By Blaise Jones
The exact nature and biological reason behind sleep is still a mystery to science. No one knows for certain why any animals sleeps, and for that matter what sleep even really is. Therefore, it is very difficult to determine whether sharks actually sleep or not. However, there is evidence that many species of shark do engage in behaviors similar to sleep.
What exactly is Sleep?
While the exact nature of sleep is still unknown, scientists identify the behavior in vertebrate animals as, “a reduction of activity and metabolism, and a decreased sensitivity to external stimuli.” While there are species of sharks that display aspects of this behavior, at the same time they do not display all of it.
The Worst Case of Sleep Apnea Ever
As a group, sharks need water to pass over their gills in order to breathe. Most sharks cannot actively pump water over their gills like bony fishes can, and thus have to keep moving in order to breathe. So if a shark stopped to take a nap, it would stop breathing.
However, there are species of shark that are able to rest on the bottom. Species such as the nurse and the wobbegong shark have spiracles, which allows them to pump water over their gills without moving. The whitetip reef shark uses another method to remain on the bottom, known as buccal pumping.
Buccal pumping is when the shark is able to suck water in through its mouth and over its gills. But instead of using the spiracle, these sharks have developed powerful specialized cheek muscles that allow them to efficiently draw in water through their mouths and over their gills.
In fact, shark species with spiracles use buccal pumping as well. The key difference is the method. Sharks without spiracles rely upon their cheek muscles to suck in the water, whereas sharks with spiracles suck the water in through the spiracle tube.
Down but not Out
During the day these species can be found resting on the bottom in secluded locations, and appear to be sleeping. However, while these sharks do show lowered activity, they are not fully asleep. These resting sharks still react to external stimuli. The sharks follow nearby animals with their eyes, and if approached too closely they will get up off the bottom and swim away.

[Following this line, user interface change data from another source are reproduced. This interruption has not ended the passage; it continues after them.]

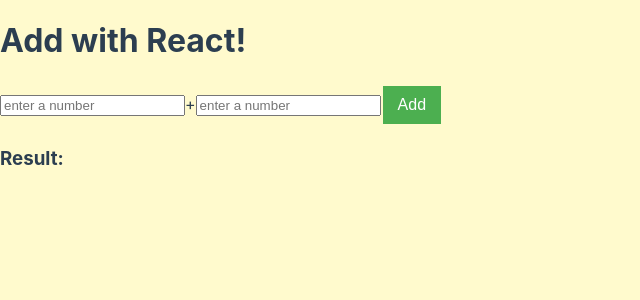
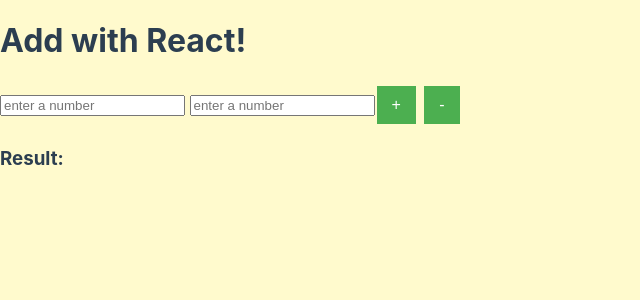
Before and after one commit to ycjessie/calculator-react, a React (Create React App) app: page / in a window 1280 px wide. Shown: the top 300 px of the page, without its empty margins (0-640 px from the left). Built offline with nearby package versions, Linux system fonts and the light colour scheme.

Commit message:
operations minus

```diff
--- a/src/Calculator.js
+++ b/src/Calculator.js
@@ -11,6 +11,7 @@
     this._changeNo1=this._changeNo1.bind(this);
     this._changeNo2=this._changeNo2.bind(this);
     this.calcAdd = this.calcAdd.bind(this);
+    this.calcMinus = this.calcMinus.bind(this);
 }
   _changeNo1(event) {
 
@@ -46,6 +47,14 @@
     });
 
   }
+  calcMinus(event) {
+    event.preventDefault();
+
+    this.setState({
+      Result: parseInt(this.state.no1) - parseInt(this.state.no2)
+    });
+
+  }
   render() {
     return (
       <div className="container">
@@ -59,7 +68,7 @@
               onChange={this._changeNo1}
               placeholder="enter a number"
             />
-            <span>+</span>
+            <span> </span>
             <input
               type="text"
               value={this.state.no2}
@@ -67,8 +76,11 @@
               placeholder="enter a number"
             />
             <span>
-                <button onClick={this.calcAdd} id="add" className='btn'>Add
+                <button onClick={this.calcAdd} id="add" className='btn'>+
+                </button> <button onClick={this.calcMinus} id="minus" className='btn'> -
                 </button></span>
+
+
             <h3>Result: {this.state.Result}</h3>
           </form>
         </div>
```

Using (Part of) Your Head
As for the species of sharks that cannot stop swimming, there are theories on how they “sleep”. While there is no hard evidence for this, some scientists theorize that sharks are able to shut down parts of their brain sequentially, instead of all at once. This is how dolphins are able to sleep.
By doing this it would allow sharks to basically turn off all nonessential functions of their body while still being able to swim enough to keep from drowning. After a while the shark could switch over their motor controls to the deactivated part of their brain, reactivating it and allowing the half that had just been running to shut down and enter “sleep mode.”
“The Encyclopedia of Sharks” by Steve Parker
Sharks: The Animal Answer Guide” by Gene Helfman and George H. Burgess
Alan Moore, Director of the Coastal Marine Education and Research Academy